Parkland Memorial Hospital was almost shut down last year after federal inspectors threatened to cut off hundreds of millions of dollars of Medicare and Medicaid funding after finding "deficiencies that represent an immediate and serious threat to patient health and safety." Because of its size and importance to the community, Parkland was allowed to stay open so long as it consented to close federal scrutiny.
Parkland, dogged by solid reporting from the DMN, has been coy about specific plans, but tomorrow, the Dallas County Commissioners Court will get an idea of how much the fixes will cost.
According to tomorrow's briefing, Parkland will need to spend at least $31 million to bring itself into compliance with federal rules.
That includes $13.8 million to pay for 232 full-time positions (about a third in the emergency room), $9.1 million in consulting fees, $3.2 million for retention, $840,000 for additional supplies, and $600,000 in legal fees. Those are not included in the $1.2 billion operating budget proposed for 2013.
The presentation doesn't get into too many specifics, but the additional cash will add 57 new beds to the hospital and improve infection control, medication management, psychiatric services, etc.
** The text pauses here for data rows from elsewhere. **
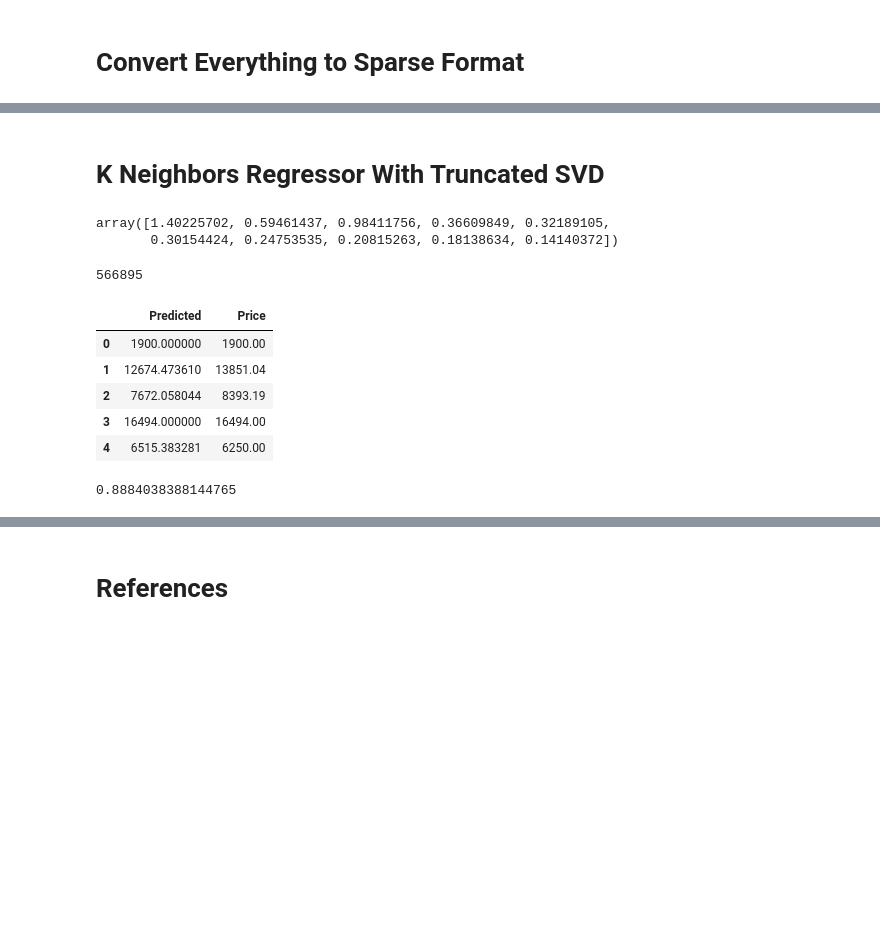
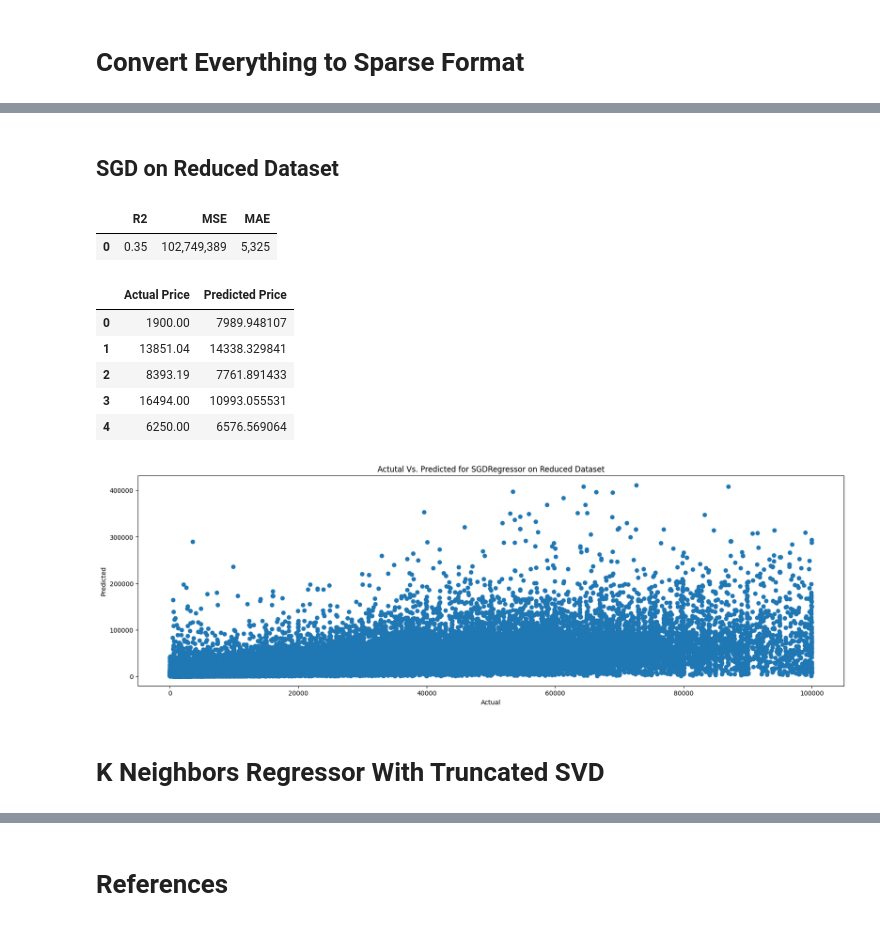
Before and after one commit to nhDuc1993/GMT6740, a Jupyter notebook: Hassan/Hassan Modeling.ipynb, the cells around one changed output, grey strips where cells are left out. Cells and saved outputs as stored; diff of their text form; code cells hidden in the pictures; blank space fills up the shorter version.

```diff
--- a/Hassan/Hassan Modeling.ipynb
+++ b/Hassan/Hassan Modeling.ipynb
@@ -142 +183,5 @@ gc.collect()
+# %%
+TSVD = TruncatedSVD(n_components=6, random_state=1991).fit(Sparse_X_train)
+Six_D_Train = TSVD.transform(Sparse_X_train)
+Six_D_Test = TSVD.transform(Sparse_X_test)
 # %% [markdown]
@@ -192,42 +266,22 @@ array([1.40080402, 0.5965793 , 0.98412273, 0.36599672, 0.32208589,
+# %% [markdown]
+## SGD on Reduced Dataset
+# %%
+sgd_Reduced_Data = SGDRegressor(penalty=None, random_state=1991).fit(
+    Six_D_Train, y_train
+)
+
+sgd_Reduced_Data_y = sgd_Reduced_Data.predict(Six_D_Test)
+
+Score_Method(y_test, sgd_Reduced_Data_y, "SGDRegressor on Reduced Dataset")
+# %% [output]
+|  | R2 | MSE | MAE |
+| 0 | 0.35 | 102,749,389 | 5,325 |
+|  | Actual Price | Predicted Price |
+| 0 | 1900.00 | 7989.948107 |
+| 1 | 13851.04 | 14338.329841 |
+| 2 | 8393.19 | 7761.891433 |
+| 3 | 16494.00 | 10993.055531 |
+| 4 | 6250.00 | 6576.569064 |
+[figure, added]
 # %% [markdown]
 # K Neighbors Regressor With Truncated SVD
-# %%
-gc.collect()
-
-tsvd = TruncatedSVD(n_components=6,random_state=1991).fit(Coded_X_train)
-display(tsvd.explained_variance_)
-
-ReducedTrain = tsvd.transform(Coded_X_train)
-ReducedTest = tsvd.transform(Coded_X_test)
-
-kn = KNeighborsRegressor(25, weights="distance")
-kn.fit(ReducedTrain, y_train)
-y_pred = kn.predict(ReducedTest)
-
-
-Comparison = pd.concat(
-    [pd.DataFrame(y_pred), pd.DataFrame(y_test)],
-    axis=1,
-)
-
-Comparison = pd.concat(
-    [pd.DataFrame(y_pred), pd.DataFrame(y_test)],
-    axis=1,
-)
-Comparison = pd.DataFrame(
-    PriceScaler.inverse_transform(Comparison), columns=["Predicted", "Price"]
-)
-print(len(Comparison))
-display(Comparison.head())
-r2_score(Comparison["Price"], Comparison["Predicted"])
-# %% [output]
-array([1.40225702, 0.59461437, 0.98411756, 0.36609849, 0.32189105,
-       0.30154424, 0.24753535, 0.20815263, 0.18138634, 0.14140372])
-566895
-|  | Predicted | Price |
-| 0 | 1900.000000 | 1900.00 |
-| 1 | 12674.473610 | 13851.04 |
-| 2 | 7672.058044 | 8393.19 |
-| 3 | 16494.000000 | 16494.00 |
-| 4 | 6515.383281 | 6250.00 |
-0.8884038388144765
```
Also changed, not shown: parts of 33 cells of this notebook.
In a voicemail she left me this morning, Parkland spokeswoman April Foran said the additional costs will be "funded internally" and that the hospital will not ask Dallas County to chip in. More specifically, she told me a moment ago, the money is coming from the hospital's reserves.
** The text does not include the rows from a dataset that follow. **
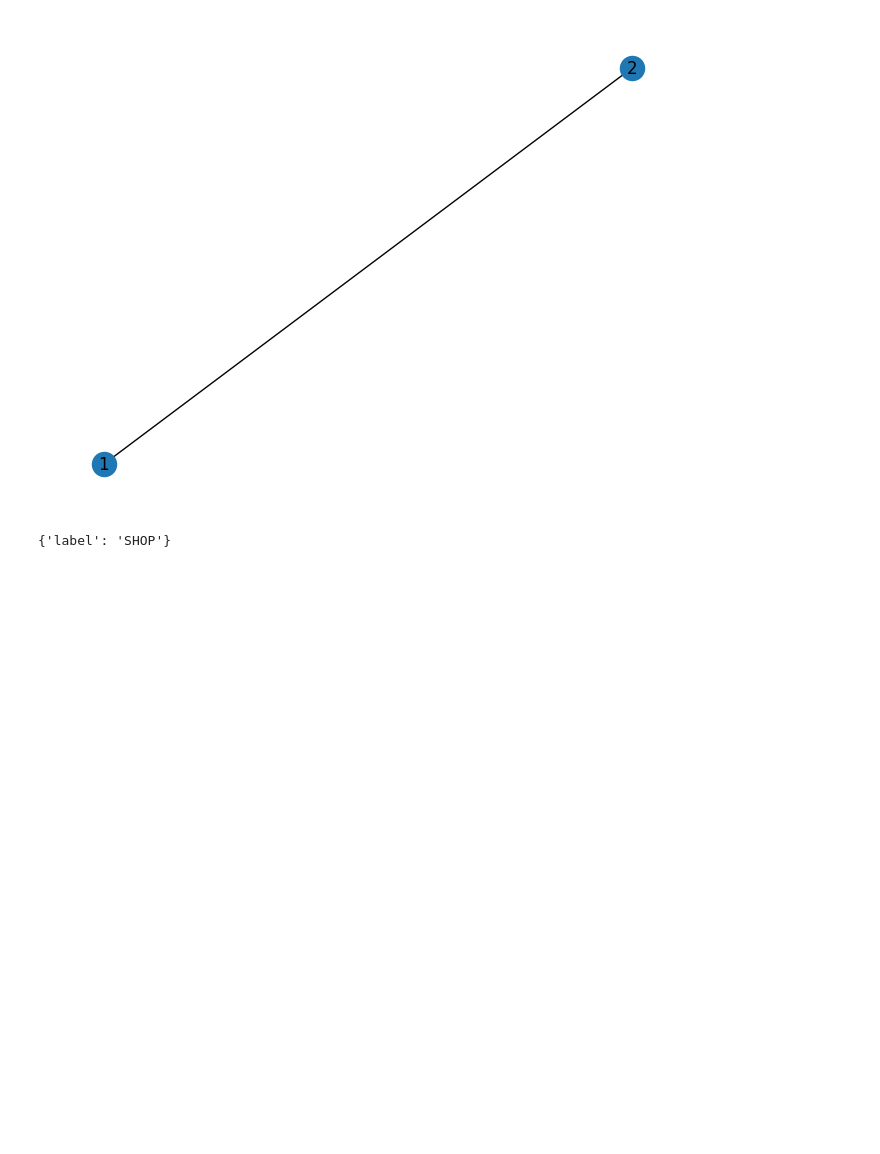
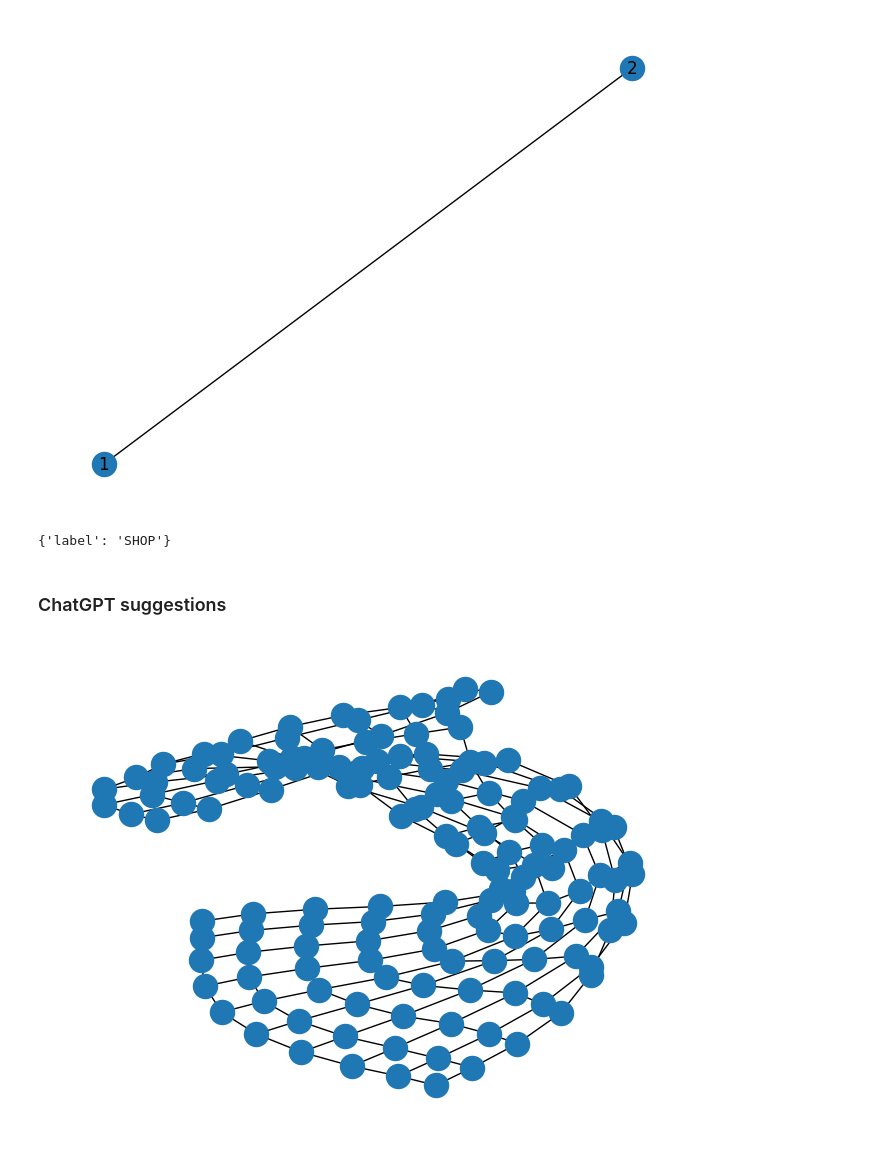
Before and after one commit to jhandstein/mobility-simulation, a Jupyter notebook: exploring.ipynb, the cells around one changed output. Cells and saved outputs as stored; diff of their text form; code cells hidden in the pictures; blank space fills up the shorter version.

```diff
--- a/exploring.ipynb
+++ b/exploring.ipynb
@@ -143,3 +143,31 @@ plt.show()
 grid_graph.nodes[1]
 # %% [output]
 {'label': 'SHOP'}
+# %% [markdown]
+### ChatGPT suggestions
+# %%
+# Define the environment: a graph representing a city grid
+G = nx.Graph()
+
+num_rows, num_cols = grid.shape
+
+# Add nodes to the graph, one for each cell in the grid
+for i in range(num_rows):
+    for j in range(num_cols):
+        G.add_node((i, j), pos=(i, j))
+
+# Add edges to the graph to represent the connections between cells
+for i in range(num_rows):
+    for j in range(num_cols):
+        if i > 0: # only for cases on the edge
+            G.add_edge((i, j), (i - 1, j), weight=50, speed=50)
+            G.add_edge((i, j), (i - 1, j), weight=10, speed=10)
+        if i < num_rows - 1: # only for cases on the edge
+            G.add_edge((i, j), (i + 1, j), weight=50, speed=50)
+            G.add_edge((i, j), (i + 1, j), weight=10, speed=10)
+        if j > 0: # only for cases on the edge
+            G.add_edge((i, j), (i, j - 1), weight=50, speed=50)
+            G.add_edge((i, j), (i, j - 1), weight=10, speed=10)
+        if j < num_cols - 1: # only for cases on the edge
+            G.add_edge((i, j), (i, j + 1), weight=50, speed=50)
+            G.add_edge((i, j), (i, j + 1), weight=10, speed=10)
@@ -145,0 +176,5 @@ grid_graph.nodes[1]
+# %%
+nx.draw(G)
+plt.show()
+# %% [output]
+[figure, added]
```
Also changed, not shown: parts of 4 cells of this notebook.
Now is as good a time as any to dip into the nest egg, but the costs could still be mounting. Buried in the briefing from Parkland officials is a bullet point noting that "substantial work remains ... to identify additional investments for [Centers for Medicare & Medicaid Services] initiatives."